Today we have Mozart apps to giveaway – each worth $9.99/£5.99. Mozart will teach you how to read music within a game – fun – the best way to learn. Once the game is started via the toolbar notes begin streaming from the right side of the screen. These notes have to be identified in the order of their appearance with the current input instrument (i.e. piano).
In addition to regular notes there is an array of game characters including bonus notes, flyers, jumpers, bombs, and many more. Once a note gets too close to the clef on the left side of the screen it disappears in a cloud of vapor and the player loses one life point. For each note named in time the player receives one or more points.
The further the game progresses the more notes will appear and their range will widen to potentially include many ledger lines above and below the staff as well as accidentals. Once a player has depleted all of his or her lives the game is over and he or she may receive a high score.

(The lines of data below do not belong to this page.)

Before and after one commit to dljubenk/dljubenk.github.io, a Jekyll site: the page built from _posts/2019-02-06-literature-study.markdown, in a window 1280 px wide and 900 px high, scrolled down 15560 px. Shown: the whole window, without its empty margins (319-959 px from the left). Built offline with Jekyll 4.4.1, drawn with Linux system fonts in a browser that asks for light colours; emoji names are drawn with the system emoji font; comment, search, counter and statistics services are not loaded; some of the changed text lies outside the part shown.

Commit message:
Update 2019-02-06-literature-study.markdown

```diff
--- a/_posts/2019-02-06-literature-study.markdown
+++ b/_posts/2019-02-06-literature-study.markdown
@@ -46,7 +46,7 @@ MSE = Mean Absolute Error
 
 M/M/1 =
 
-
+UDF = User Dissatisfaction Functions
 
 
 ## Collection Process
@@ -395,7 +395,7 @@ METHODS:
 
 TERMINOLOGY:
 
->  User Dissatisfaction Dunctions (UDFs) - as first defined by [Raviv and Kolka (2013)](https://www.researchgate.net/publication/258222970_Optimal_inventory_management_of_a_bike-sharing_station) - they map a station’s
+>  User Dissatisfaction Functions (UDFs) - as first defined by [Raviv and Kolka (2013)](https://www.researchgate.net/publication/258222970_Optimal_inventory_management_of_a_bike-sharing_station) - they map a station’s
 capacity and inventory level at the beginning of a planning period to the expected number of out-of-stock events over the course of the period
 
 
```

Would you like to try this app for free? Here’s what we need you to do…Like us on Facebook, then join our ever expanding Twitter followers and reply to this post, telling us what you love most about theappwhisperer.com. That’s it and we’ll send you a code direct to your email box.

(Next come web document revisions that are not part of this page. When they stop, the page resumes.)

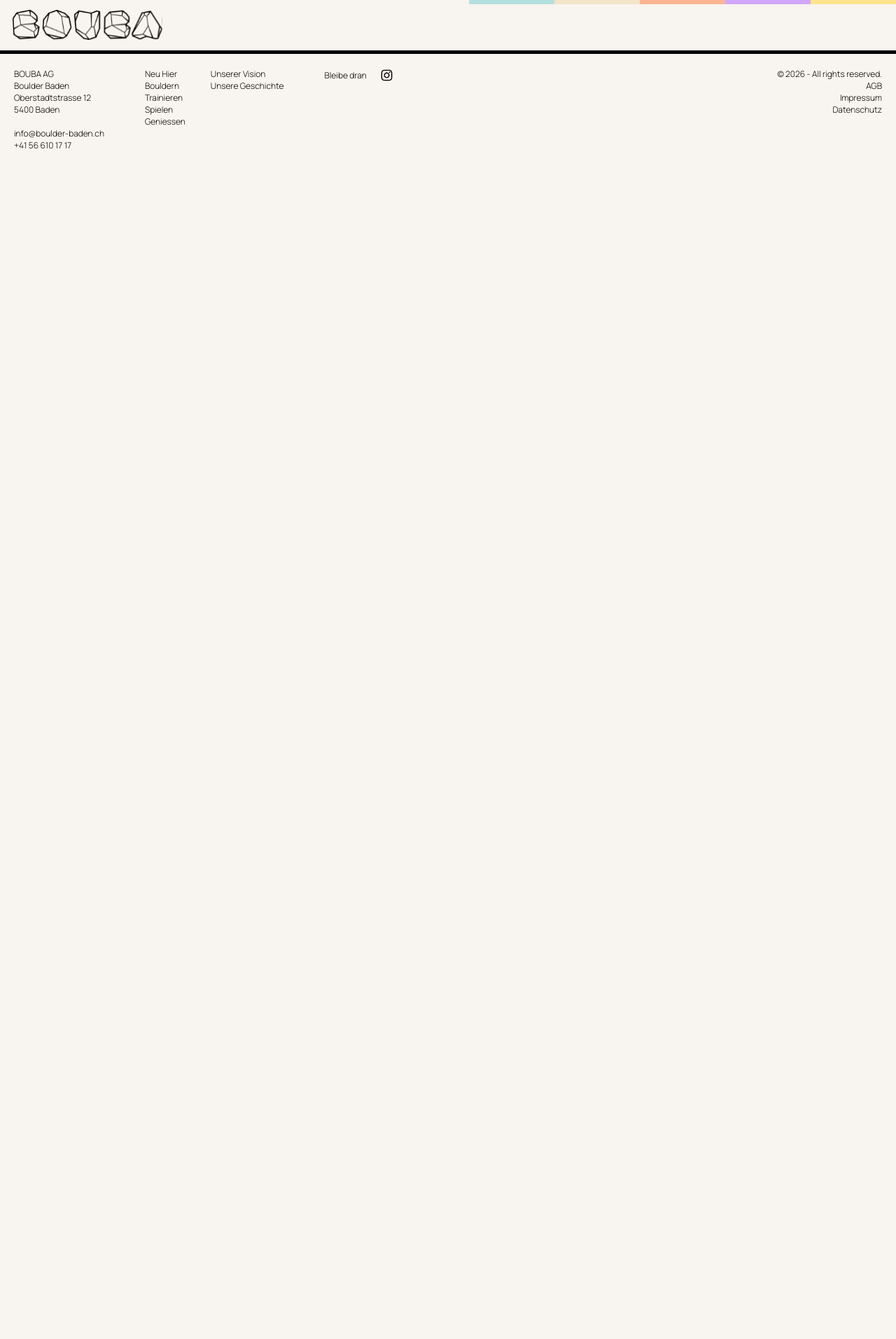
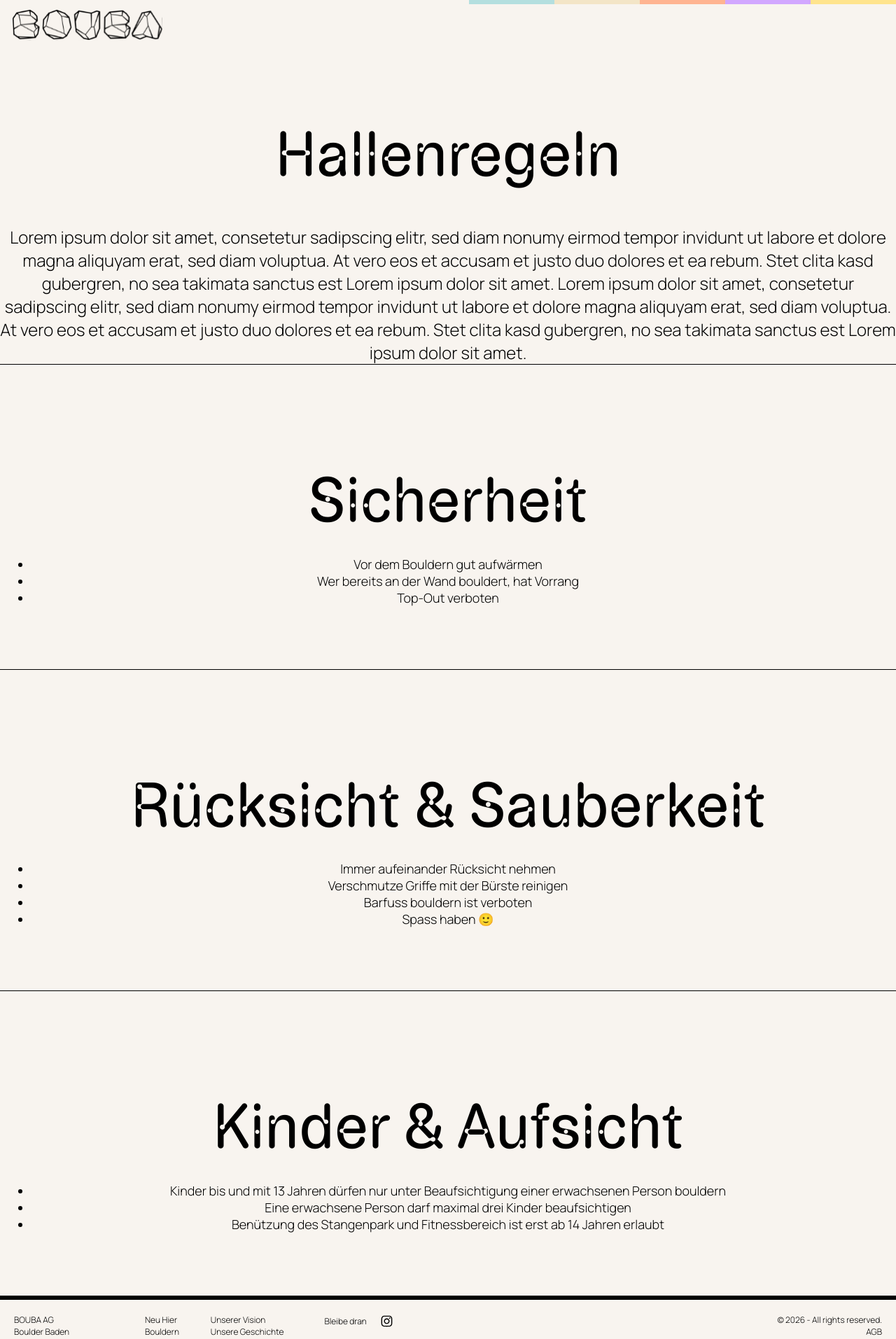
Before and after one commit to escodebar/boulder-baden.ch, a Vue app: page /hallenregeln in a window 1280 px wide. Shown: the top 1913 px of the page at 70% size. Before the commit the page ends 800 px from the top, so only its background shows below. Built offline with nearby package versions, Linux system fonts and the light colour scheme.

Commit message:
Add Hallenregeln page

```diff
--- /dev/null
+++ b/src/pages/Hallenregeln.vue
@@ -0,0 +1,49 @@
+<template>
+  <h1>Hallenregeln</h1>
+
+  <p>
+    Lorem ipsum dolor sit amet, consetetur sadipscing elitr, sed diam nonumy
+    eirmod tempor invidunt ut labore et dolore magna aliquyam erat, sed diam
+    voluptua. At vero eos et accusam et justo duo dolores et ea rebum. Stet
+    clita kasd gubergren, no sea takimata sanctus est Lorem ipsum dolor sit
+    amet. Lorem ipsum dolor sit amet, consetetur sadipscing elitr, sed diam
+    nonumy eirmod tempor invidunt ut labore et dolore magna aliquyam erat, sed
+    diam voluptua. At vero eos et accusam et justo duo dolores et ea rebum. Stet
+    clita kasd gubergren, no sea takimata sanctus est Lorem ipsum dolor sit
+    amet.
+  </p>
+
+  <section>
+    <h2>Sicherheit</h2>
+    <ul>
+      <li>Vor dem Bouldern gut aufwärmen</li>
+      <li>Wer bereits an der Wand bouldert, hat Vorrang</li>
+      <li>Top-Out verboten</li>
+    </ul>
+  </section>
+
+  <section>
+    <h2>Rücksicht & Sauberkeit</h2>
+    <ul>
+      <li>Immer aufeinander Rücksicht nehmen</li>
+      <li>Verschmutze Griffe mit der Bürste reinigen</li>
+      <li>Barfuss bouldern ist verboten</li>
+      <li>Spass haben 🙂</li>
+    </ul>
+  </section>
+
+  <section>
+    <h2>Kinder & Aufsicht</h2>
+    <ul>
+      <li>
+        Kinder bis und mit 13 Jahren dürfen nur unter Beaufsichtigung einer
+        erwachsenen Person bouldern
+      </li>
+      <li>Eine erwachsene Person darf maximal drei Kinder beaufsichtigen</li>
+      <li>
+        Benützung des Stangenpark und Fitnessbereich ist erst ab 14 Jahren
+        erlaubt
+      </li>
+    </ul>
+  </section>
+</template>
--- a/src/pages/NeuHier.vue
+++ b/src/pages/NeuHier.vue
@@ -64,6 +64,10 @@
       Hier eine Übersicht dazu. Bei Fragen steht dir das BOUBA-Team vor Ort
       gerne zur Verfügung.
     </p>
+
+    <RouterLink class="button" :to="{ name: 'Hallenregeln' }">
+      Zu den Hallenregeln
+    </RouterLink>
   </section>
 </template>
 
--- a/src/router/index.ts
+++ b/src/router/index.ts
@@ -12,6 +12,7 @@ import AGB from "@/pages/AGB.vue";
 import Impressum from "@/pages/Impressum.vue";
 import Datenschutz from "@/pages/Datenschutz.vue";
 import Oeffnungszeiten from "@/pages/Oeffnungszeiten.vue";
+import Hallenregeln from "@/pages/Hallenregeln.vue";
 
 declare module "vue-router" {
   interface RouteMeta {
@@ -83,6 +84,11 @@ const routes = [
     component: Oeffnungszeiten,
     name: "Öffnungszeiten",
   },
+  {
+    path: "/hallenregeln",
+    component: Hallenregeln,
+    name: "Hallenregeln",
+  },
 ];
 
 const router = createRouter({
```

There are two basic instruments – letters (c, d, e) and solfége (do, re, mi) and four advanced instruments – bass, guitar, mandolin and piano. Mozart can be played in the four most common clefs – alto, bass, tenor and treble. These can be used in all 12 major and minor key signatures. Left-handed players may want to have the stringed instruments display invertedly with the left-handed option. In Training Mode an instrument’s position can be pre-defined before starting a new game. Positions remain static throughout the game in Training Mode and an additional option exists to slow down note streaming.

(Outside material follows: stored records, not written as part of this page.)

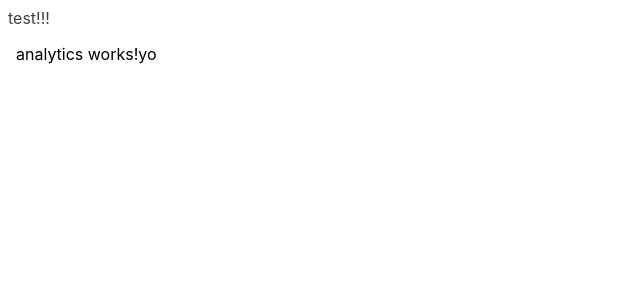
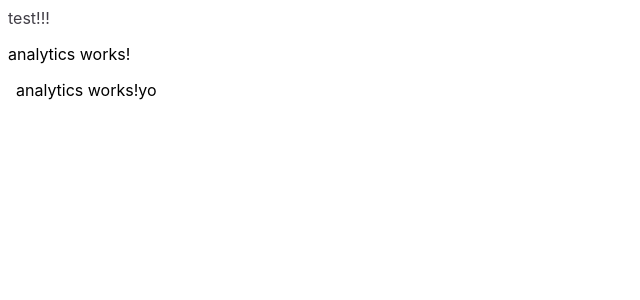
Before and after one commit to mhn098/carbon-critter, an Angular app in the folder frontend/: page /cc/analytics in a window 1280 px wide. Shown: the top 300 px of the page, without its empty margins (0-640 px from the left). Built offline with nearby package versions, Linux system fonts and the light colour scheme.

Commit message:
Fixed p tag

```diff
--- a/frontend/src/app/cc/analytics/analytics.component.html
+++ b/frontend/src/app/cc/analytics/analytics.component.html
@@ -1,3 +1,4 @@
+<p>analytics works!</p>
 <!DOCTYPE html>
 <html lang="en">
 <head>
```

Mozart makes the task of learning how to read music enjoyable by immersing the student in a well-designed and challenging game. The didactic advantage to this approach is quite considerable for one because the time spent playing a game is not perceived as "study time" by the player. On top of that, however, the game forces players to identify notes very quickly as the animation progresses, a note changes position or the key signature changes in mid-flight. In version 2.0 the average time a player spends completing a game has more than doubled. At the same time the inclusion of accidentals and instrument positioning has broadened the spectrum of what is learned in the game. Anyone involved in learning or teaching an instrument or music in general will find Mozart to be of great value and most importantly – great fun.